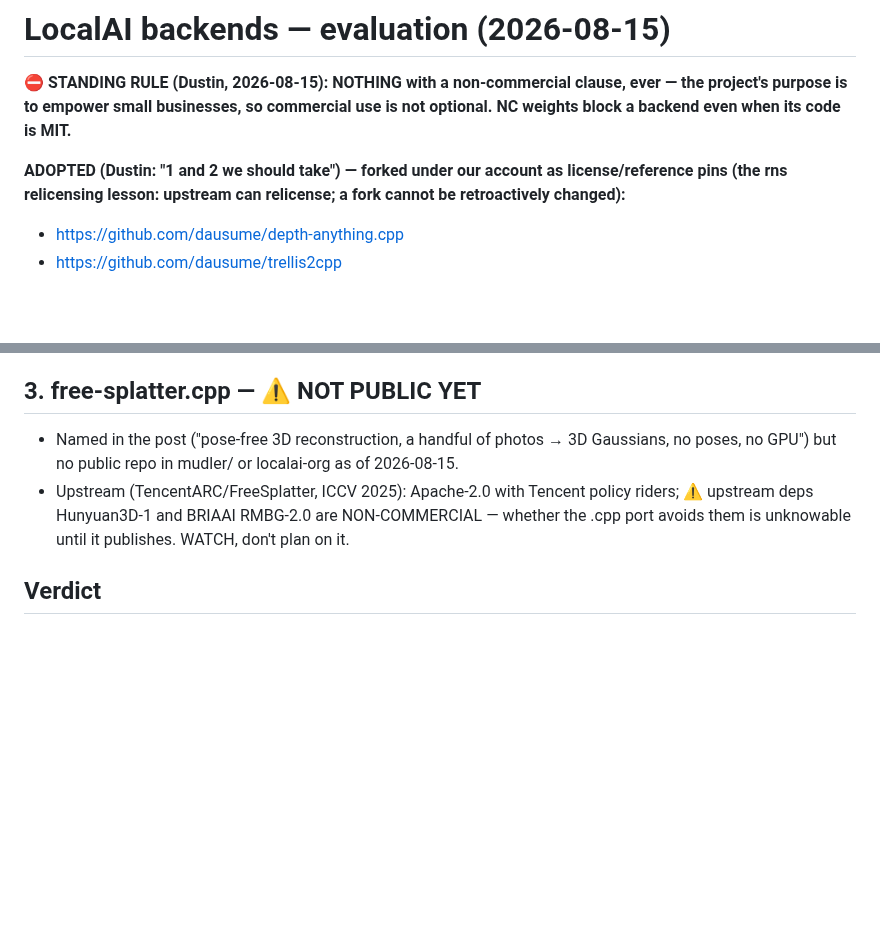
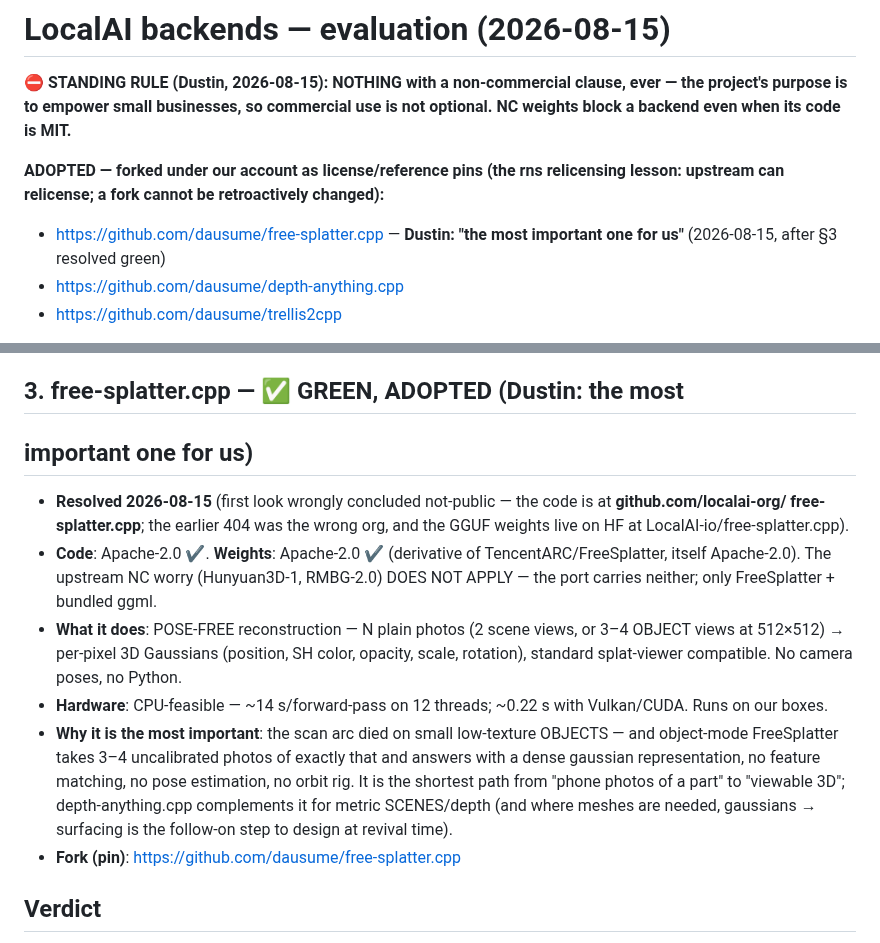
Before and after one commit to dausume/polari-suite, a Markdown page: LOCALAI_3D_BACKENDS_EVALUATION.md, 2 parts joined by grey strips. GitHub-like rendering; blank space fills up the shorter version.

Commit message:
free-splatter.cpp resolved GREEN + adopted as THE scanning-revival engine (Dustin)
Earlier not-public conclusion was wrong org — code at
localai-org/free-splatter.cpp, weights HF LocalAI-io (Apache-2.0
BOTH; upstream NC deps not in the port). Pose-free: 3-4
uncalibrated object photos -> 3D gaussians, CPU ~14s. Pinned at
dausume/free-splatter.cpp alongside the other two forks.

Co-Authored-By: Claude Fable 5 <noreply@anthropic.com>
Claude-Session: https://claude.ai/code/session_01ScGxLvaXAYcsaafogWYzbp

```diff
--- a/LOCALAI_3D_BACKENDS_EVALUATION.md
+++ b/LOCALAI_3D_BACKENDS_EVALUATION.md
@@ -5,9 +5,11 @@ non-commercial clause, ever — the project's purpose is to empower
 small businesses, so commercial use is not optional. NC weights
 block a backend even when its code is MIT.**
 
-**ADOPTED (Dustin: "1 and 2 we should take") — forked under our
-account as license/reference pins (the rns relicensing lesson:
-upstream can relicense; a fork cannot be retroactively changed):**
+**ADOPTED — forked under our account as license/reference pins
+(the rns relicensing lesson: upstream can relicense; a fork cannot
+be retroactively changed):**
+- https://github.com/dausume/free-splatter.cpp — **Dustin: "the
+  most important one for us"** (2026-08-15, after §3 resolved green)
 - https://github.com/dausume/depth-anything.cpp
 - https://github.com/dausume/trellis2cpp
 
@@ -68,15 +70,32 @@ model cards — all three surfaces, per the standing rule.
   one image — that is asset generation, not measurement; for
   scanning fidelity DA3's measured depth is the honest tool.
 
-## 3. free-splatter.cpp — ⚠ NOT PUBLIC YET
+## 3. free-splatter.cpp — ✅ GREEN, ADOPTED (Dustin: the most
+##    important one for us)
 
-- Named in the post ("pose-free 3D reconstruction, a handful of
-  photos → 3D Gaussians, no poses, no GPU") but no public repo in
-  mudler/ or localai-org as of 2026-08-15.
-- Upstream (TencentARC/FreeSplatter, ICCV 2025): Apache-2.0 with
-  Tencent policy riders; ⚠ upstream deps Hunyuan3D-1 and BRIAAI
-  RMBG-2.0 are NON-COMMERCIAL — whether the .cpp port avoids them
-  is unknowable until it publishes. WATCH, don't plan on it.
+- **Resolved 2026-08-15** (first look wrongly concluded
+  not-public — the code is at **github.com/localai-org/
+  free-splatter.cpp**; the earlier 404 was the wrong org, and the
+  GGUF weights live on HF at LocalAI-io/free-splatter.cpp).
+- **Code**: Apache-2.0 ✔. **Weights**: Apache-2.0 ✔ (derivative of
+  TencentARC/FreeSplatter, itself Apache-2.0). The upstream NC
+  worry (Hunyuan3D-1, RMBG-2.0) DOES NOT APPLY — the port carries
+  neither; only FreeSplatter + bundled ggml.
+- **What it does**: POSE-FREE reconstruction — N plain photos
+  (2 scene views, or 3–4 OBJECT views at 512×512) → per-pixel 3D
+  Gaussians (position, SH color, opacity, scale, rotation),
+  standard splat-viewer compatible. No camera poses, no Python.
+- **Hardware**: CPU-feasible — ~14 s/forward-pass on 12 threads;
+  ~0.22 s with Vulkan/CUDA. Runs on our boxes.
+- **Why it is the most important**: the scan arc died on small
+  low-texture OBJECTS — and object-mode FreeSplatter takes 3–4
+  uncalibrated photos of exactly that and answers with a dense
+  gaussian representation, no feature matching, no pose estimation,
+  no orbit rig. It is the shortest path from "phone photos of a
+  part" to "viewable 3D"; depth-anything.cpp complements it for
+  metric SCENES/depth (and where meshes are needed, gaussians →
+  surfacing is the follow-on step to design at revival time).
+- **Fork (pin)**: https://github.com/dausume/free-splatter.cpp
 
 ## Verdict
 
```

> _ACTIVITY_
The listing above should be returned word for word, with pictures omitted.

> _WRITTEN SOLUTION_
Before and after one commit to dausume/polari-suite, a Markdown page: LOCALAI_3D_BACKENDS_EVALUATION.md, 2 parts joined by grey strips. GitHub-like rendering; blank space fills up the shorter version.

Commit message:
free-splatter.cpp resolved GREEN + adopted as THE scanning-revival engine (Dustin)
Earlier not-public conclusion was wrong org — code at
localai-org/free-splatter.cpp, weights HF LocalAI-io (Apache-2.0
BOTH; upstream NC deps not in the port). Pose-free: 3-4
uncalibrated object photos -> 3D gaussians, CPU ~14s. Pinned at
dausume/free-splatter.cpp alongside the other two forks.

Co-Authored-By: Claude Fable 5 <noreply@anthropic.com>
Claude-Session: https://claude.ai/code/session_01ScGxLvaXAYcsaafogWYzbp

```diff
--- a/LOCALAI_3D_BACKENDS_EVALUATION.md
+++ b/LOCALAI_3D_BACKENDS_EVALUATION.md
@@ -5,9 +5,11 @@ non-commercial clause, ever — the project's purpose is to empower
 small businesses, so commercial use is not optional. NC weights
 block a backend even when its code is MIT.**
 
-**ADOPTED (Dustin: "1 and 2 we should take") — forked under our
-account as license/reference pins (the rns relicensing lesson:
-upstream can relicense; a fork cannot be retroactively changed):**
+**ADOPTED — forked under our account as license/reference pins
+(the rns relicensing lesson: upstream can relicense; a fork cannot
+be retroactively changed):**
+- https://github.com/dausume/free-splatter.cpp — **Dustin: "the
+  most important one for us"** (2026-08-15, after §3 resolved green)
 - https://github.com/dausume/depth-anything.cpp
 - https://github.com/dausume/trellis2cpp
 
@@ -68,15 +70,32 @@ model cards — all three surfaces, per the standing rule.
   one image — that is asset generation, not measurement; for
   scanning fidelity DA3's measured depth is the honest tool.
 
-## 3. free-splatter.cpp — ⚠ NOT PUBLIC YET
+## 3. free-splatter.cpp — ✅ GREEN, ADOPTED (Dustin: the most
+##    important one for us)
 
-- Named in the post ("pose-free 3D reconstruction, a handful of
-  photos → 3D Gaussians, no poses, no GPU") but no public repo in
-  mudler/ or localai-org as of 2026-08-15.
-- Upstream (TencentARC/FreeSplatter, ICCV 2025): Apache-2.0 with
-  Tencent policy riders; ⚠ upstream deps Hunyuan3D-1 and BRIAAI
-  RMBG-2.0 are NON-COMMERCIAL — whether the .cpp port avoids them
-  is unknowable until it publishes. WATCH, don't plan on it.
+- **Resolved 2026-08-15** (first look wrongly concluded
+  not-public — the code is at **github.com/localai-org/
+  free-splatter.cpp**; the earlier 404 was the wrong org, and the
+  GGUF weights live on HF at LocalAI-io/free-splatter.cpp).
+- **Code**: Apache-2.0 ✔. **Weights**: Apache-2.0 ✔ (derivative of
+  TencentARC/FreeSplatter, itself Apache-2.0). The upstream NC
+  worry (Hunyuan3D-1, RMBG-2.0) DOES NOT APPLY — the port carries
+  neither; only FreeSplatter + bundled ggml.
+- **What it does**: POSE-FREE reconstruction — N plain photos
+  (2 scene views, or 3–4 OBJECT views at 512×512) → per-pixel 3D
+  Gaussians (position, SH color, opacity, scale, rotation),
+  standard splat-viewer compatible. No camera poses, no Python.
+- **Hardware**: CPU-feasible — ~14 s/forward-pass on 12 threads;
+  ~0.22 s with Vulkan/CUDA. Runs on our boxes.
+- **Why it is the most important**: the scan arc died on small
+  low-texture OBJECTS — and object-mode FreeSplatter takes 3–4
+  uncalibrated photos of exactly that and answers with a dense
+  gaussian representation, no feature matching, no pose estimation,
+  no orbit rig. It is the shortest path from "phone photos of a
+  part" to "viewable 3D"; depth-anything.cpp complements it for
+  metric SCENES/depth (and where meshes are needed, gaussians →
+  surfacing is the follow-on step to design at revival time).
+- **Fork (pin)**: https://github.com/dausume/free-splatter.cpp
 
 ## Verdict
 
```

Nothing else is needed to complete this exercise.